Many women choose to have an epidural while giving birth. In fact, studies show that 60% to 70% of women in the United States get epidurals for pain relief in labor.

Uses for an Epidural

While labor and delivery is a natural process, it is extremely painful for most pregnant women. Many laboring women want pain medication to help them cope with this discomfort. Epidurals can be delivered at any time during childbirth but are most often administered after the cervix has opened several centimeters and before full dilation. Epidurals have no or minimal adverse effects for most women and babies—and no known long-term disadvantages.

How It's Given

An epidural is administered by an anesthesiologist along the spine in the lower back. The procedure delivers numbing medication (a local anesthetic, such as bupivacaine, chloroprocaine, or lidocaine) into the epidural space of the spine (the fluid-filled area surrounding the spinal cord) to block pain signals, numbing the body to varying degrees from the belly on down.

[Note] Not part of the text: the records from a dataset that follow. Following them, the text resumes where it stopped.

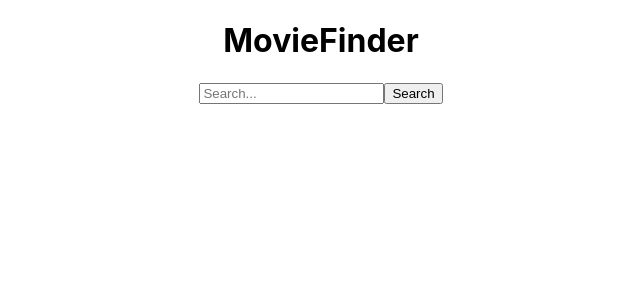
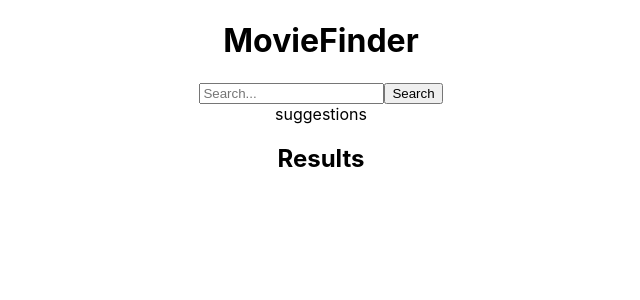
Before and after one commit to marcusasker/moviefinder, a React (Create React App) app in the folder moviefinder/: page / in a window 1280 px wide. Shown: the top 300 px of the page, without its empty margins (319-959 px from the left). Built offline with nearby package versions, Linux system fonts and the light colour scheme.

Commit message:
feat: added searchlogic to SearchField component

```diff
--- a/moviefinder/src/App.js
+++ b/moviefinder/src/App.js
@@ -1,12 +1,16 @@
+import { useState } from 'react';
 import './App.css';
-import { Searchbar } from './components/Searchbar/Searchbar';
+import { SearchField } from './components/SearchField/SearchField';
 import { Navbar } from './components/navbar/Navbar';
+import { Results } from './components/Results/Results';
 
 function App() {
+  const [movies, setMovies] = useState([]);
   return (
     <div className="App">
       <Navbar />
-      <Searchbar />
+      <SearchField setMovies={setMovies} />
+      <Results movies={movies} />
     </div>
   );
 }
--- /dev/null
+++ b/moviefinder/src/actionCreator/fetchMovies.js
@@ -0,0 +1,21 @@
+import axios from "axios";
+
+export const fetchMovies = async (query, autocomplete = false) => {
+  const url = autocomplete
+  ? 'https://api.movies.dcts.se/rpc/movies_autocomplete?q='
+  : 'https://api.movies.dcts.se/rpc/movies_search?q=';
+  if (!query) {
+    return {
+      error: "No query provided"
+    }
+  } else {
+    try {
+      const response = await axios.get(`${url}${query}`);
+      return response.data;
+    } catch (error) {
+      return {
+        error: error.message
+      }
+    }
+  }
+};
--- /dev/null
+++ b/moviefinder/src/components/Results/Results.js
@@ -0,0 +1,16 @@
+import React from 'react'
+
+export const Results = ({ movies = [] }) => {
+  return (
+    <div>
+      <h2>Results</h2>
+      <ul>
+        {movies?.map((movie, index) => {
+          const { title } = movie;
+          return(
+            <li key={index}>{title}</li>
+          )})}
+      </ul>
+    </div>
+  )
+}
--- /dev/null
+++ b/moviefinder/src/components/SearchField/SearchField.js
@@ -0,0 +1,37 @@
+import React, { useState } from 'react'
+import { fetchMovies } from '../../actionCreator/fetchMovies';
+
+export const SearchField = ({ setMovies }) => {
+
+  const [searchValue, setSearchValue] = useState("");
+  const [suggestions, setSuggestions] = useState([]);
+
+
+  const getMovies = async () => {
+    const movies = await fetchMovies(searchValue);
+    setMovies(movies);
+  }
+
+  const fetchAutoComplete = async () => {
+    const suggestions = searchValue && await fetchMovies(searchValue, true);
+    setSuggestions(suggestions);
+  }
+
+  const handleSearch = (e) => {
+    setSearchValue(e.target.value);
+    fetchAutoComplete();
+  }
+
+  return(
+  <div className="flex">
+    <input type="text" onChange={(e) => handleSearch(e)} placeholder="Search..." />
+    <button type="button" onClick={getMovies}>Search</button>
+    <div>
+      suggestions
+      {suggestions?.map((suggestion, index) => (
+      <p key={index}>{suggestion}</p>
+      ))}
+    </div>
+  </div>
+  )
+}
--- a/moviefinder/src/components/Searchbar/Searchbar.js
+++ /dev/null
@@ -1,8 +0,0 @@
-import React from 'react'
-
-export const Searchbar = () => (
-  <div>
-    <input type="text" placeholder="Search..." />
-    <button type="button">Search</button>
-  </div>
-)
```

The amount of medication can be adjusted so that the laboring woman can still feel contractions—but without the intense pain. The medication can be delivered in a variety of ways, including continuously, intermittently (called bolus-dosing), and/or patient-controlled. Research is ongoing on the relative benefits and drawbacks of these delivery methods, but all have been shown to effectively manage pain in childbirth with limited drawbacks.

How It Works

An epidural is usually done with the pregnant woman on their side or sitting up. In these positions, you curl your back to give the anesthesiologist the best view of your spine. The area of the back where the injection will be given is then washed with a cleansing solution.

You are then numbed with a local anesthetic to minimize the pain you feel from the actual epidural needle going in. Once the epidural is placed, a test dose of the medication is delivered to be sure that the medication is going into the right space. The needle is removed and a thin, plastic catheter is left in your back and taped down for security.

How an Epidural Blocks Pain

Epidural medication works by blocking nerve pain signals at the level of the spinal cord, so that they're not transmitted to the brain.

Once the test dose is working well, then you are hooked up to a bag of medication that will flow continuously or intermittently into the catheter until it is removed from your back. This medication can be changed depending on your needs.

Pain relief should be felt soon after the medication is administered. The epidural doesn't alter your consciousness; you will remain alert the entire time. Once the catheter is removed from the back, the numbing effects will wear off over the course of a few hours.


Contrary to popular opinion, an epidural can be given at a variety of points during labor. Some hospitals, doctors, or midwives may have a policy (or inclination) to only provide epidural anesthesia after a certain stage of labor. This is meant to help ensure that your labor does not slow down or stop because of the epidural.

Research shows that receiving an epidural may slow down labor slightly, particularly when administered earlier in labor. Getting an epidural a bit later in your delivery is thought to decrease your risks of certain complications.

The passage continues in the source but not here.